For many Lyme School families our outdoor classroom lessons (which we refer to as Kinderforest in K and Forest Friday in the 3rd grade ) is one of the ways that we are working to utilize our town's vast natural resources in a way that supports the innate investigative curiosity of children and our values for environmental stewardship and ecological awareness. This venture may not sound familiar, but is not uncommon in progressive looking schools around the world. These schools believe that outdoor placed-based experience is an effective way to, “support children’s biological tendency to bond with the natural world”. It allows them opportunity to problem solve in a new space, and fosters empathy for the environment around them. Thinking outside the box and beyond traditional approaches of education will allow us to tap into our students’ young creative minds and begin building a love of learning beyond the classroom walls. Asking them to demonstrate resilience and focus through hands on critical-thinking, across various settings, will allow more students to thrive as lifelong learners.

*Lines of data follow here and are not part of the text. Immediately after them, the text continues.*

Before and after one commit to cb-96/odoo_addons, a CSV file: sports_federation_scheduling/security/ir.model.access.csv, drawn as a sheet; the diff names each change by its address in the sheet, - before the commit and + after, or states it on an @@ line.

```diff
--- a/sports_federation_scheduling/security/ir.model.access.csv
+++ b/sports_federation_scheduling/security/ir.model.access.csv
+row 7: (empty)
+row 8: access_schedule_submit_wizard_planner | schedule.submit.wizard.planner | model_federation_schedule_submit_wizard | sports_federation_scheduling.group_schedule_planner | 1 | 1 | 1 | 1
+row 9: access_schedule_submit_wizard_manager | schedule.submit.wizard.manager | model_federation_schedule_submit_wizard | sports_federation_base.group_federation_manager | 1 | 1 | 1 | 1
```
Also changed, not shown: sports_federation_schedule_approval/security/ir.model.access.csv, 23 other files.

Placed-based ecology education (PBEE) is a prudent approach in connecting our young learners with the community around them. It brings a classroom to life as nature ideas and artifacts are carried in by students daily. Relationships between students, as well as with their teacher thrive as they connect about the endless observations and wonders of nature. Not to mention, as a placed-based educator you have a bit of influence over your students when they go home at night, and on the weekends. You hear their stories Monday morning as they name the frogs they heard, or classify the ferns they saw.

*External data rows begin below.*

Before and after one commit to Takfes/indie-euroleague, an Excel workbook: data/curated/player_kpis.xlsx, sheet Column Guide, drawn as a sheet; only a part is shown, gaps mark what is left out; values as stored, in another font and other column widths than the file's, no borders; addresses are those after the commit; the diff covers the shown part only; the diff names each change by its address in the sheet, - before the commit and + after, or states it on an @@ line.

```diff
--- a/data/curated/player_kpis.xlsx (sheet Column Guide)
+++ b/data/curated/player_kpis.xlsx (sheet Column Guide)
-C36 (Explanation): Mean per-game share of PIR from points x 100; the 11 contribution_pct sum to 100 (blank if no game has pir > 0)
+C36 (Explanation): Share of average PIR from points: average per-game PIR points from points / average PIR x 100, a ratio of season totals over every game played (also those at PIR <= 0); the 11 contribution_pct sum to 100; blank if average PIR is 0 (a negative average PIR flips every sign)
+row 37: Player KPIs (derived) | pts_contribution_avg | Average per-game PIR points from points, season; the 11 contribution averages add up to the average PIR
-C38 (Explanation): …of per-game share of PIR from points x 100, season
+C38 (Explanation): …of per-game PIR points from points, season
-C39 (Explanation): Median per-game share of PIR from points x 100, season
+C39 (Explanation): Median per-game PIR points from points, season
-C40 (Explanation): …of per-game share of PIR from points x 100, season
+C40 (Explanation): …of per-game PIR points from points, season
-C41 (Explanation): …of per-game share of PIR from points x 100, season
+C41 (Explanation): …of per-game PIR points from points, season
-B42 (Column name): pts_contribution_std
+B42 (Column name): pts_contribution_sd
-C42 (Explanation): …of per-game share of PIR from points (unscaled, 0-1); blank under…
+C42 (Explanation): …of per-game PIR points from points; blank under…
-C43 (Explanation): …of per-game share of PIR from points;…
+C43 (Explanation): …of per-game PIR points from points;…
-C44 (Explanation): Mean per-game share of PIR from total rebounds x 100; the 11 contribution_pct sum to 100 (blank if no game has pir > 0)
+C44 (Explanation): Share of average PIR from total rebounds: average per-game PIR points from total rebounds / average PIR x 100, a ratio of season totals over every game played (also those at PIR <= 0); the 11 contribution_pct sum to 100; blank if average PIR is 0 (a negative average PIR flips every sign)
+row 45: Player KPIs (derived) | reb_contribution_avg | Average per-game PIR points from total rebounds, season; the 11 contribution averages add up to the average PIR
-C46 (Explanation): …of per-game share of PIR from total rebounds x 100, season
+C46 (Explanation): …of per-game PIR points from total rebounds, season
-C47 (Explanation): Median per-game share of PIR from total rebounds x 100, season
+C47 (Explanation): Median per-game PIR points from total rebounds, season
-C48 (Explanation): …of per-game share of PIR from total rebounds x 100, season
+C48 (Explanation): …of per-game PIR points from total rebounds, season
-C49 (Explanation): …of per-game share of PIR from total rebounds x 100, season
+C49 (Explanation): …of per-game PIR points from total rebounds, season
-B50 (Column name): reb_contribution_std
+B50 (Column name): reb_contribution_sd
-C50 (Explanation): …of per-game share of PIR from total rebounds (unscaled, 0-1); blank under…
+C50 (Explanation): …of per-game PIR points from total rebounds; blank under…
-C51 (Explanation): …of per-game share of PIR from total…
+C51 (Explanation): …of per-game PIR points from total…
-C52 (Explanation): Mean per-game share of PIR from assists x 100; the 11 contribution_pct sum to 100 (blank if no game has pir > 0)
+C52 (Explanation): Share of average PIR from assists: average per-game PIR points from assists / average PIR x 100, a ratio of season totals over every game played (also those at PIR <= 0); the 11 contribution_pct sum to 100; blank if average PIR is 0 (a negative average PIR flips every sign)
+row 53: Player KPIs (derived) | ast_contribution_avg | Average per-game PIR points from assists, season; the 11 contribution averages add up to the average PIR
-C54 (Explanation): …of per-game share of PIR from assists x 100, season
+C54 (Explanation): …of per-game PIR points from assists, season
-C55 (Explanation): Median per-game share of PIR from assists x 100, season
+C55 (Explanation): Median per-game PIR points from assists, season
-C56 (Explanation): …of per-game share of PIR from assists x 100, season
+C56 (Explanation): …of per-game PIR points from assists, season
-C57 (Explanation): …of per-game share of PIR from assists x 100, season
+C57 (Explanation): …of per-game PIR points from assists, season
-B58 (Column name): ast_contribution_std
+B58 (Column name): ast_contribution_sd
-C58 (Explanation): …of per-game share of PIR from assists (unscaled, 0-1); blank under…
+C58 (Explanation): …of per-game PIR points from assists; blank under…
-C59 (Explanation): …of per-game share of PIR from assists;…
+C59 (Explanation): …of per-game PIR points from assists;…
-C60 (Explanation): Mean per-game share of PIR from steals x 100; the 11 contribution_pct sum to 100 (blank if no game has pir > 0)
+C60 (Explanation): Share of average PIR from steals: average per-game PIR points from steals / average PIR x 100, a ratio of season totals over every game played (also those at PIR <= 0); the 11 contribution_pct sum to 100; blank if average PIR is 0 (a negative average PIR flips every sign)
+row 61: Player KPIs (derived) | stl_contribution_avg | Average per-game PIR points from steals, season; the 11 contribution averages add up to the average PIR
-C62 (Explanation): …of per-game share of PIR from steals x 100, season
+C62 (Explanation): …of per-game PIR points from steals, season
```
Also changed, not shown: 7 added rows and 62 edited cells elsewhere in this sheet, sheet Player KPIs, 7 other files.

As educators we work to create opportunities for our students to develop a connection to their world, a world which also includes the natural world life. David Sobel logically points out in his book Beyond Ecophobia, that “early childhood activities should center on enhancing the developmental tendency toward empathy with the natural world”. He continues to report that as children develop, their tendencies in nature do, as well. They begin needing space to explore and express curiosity.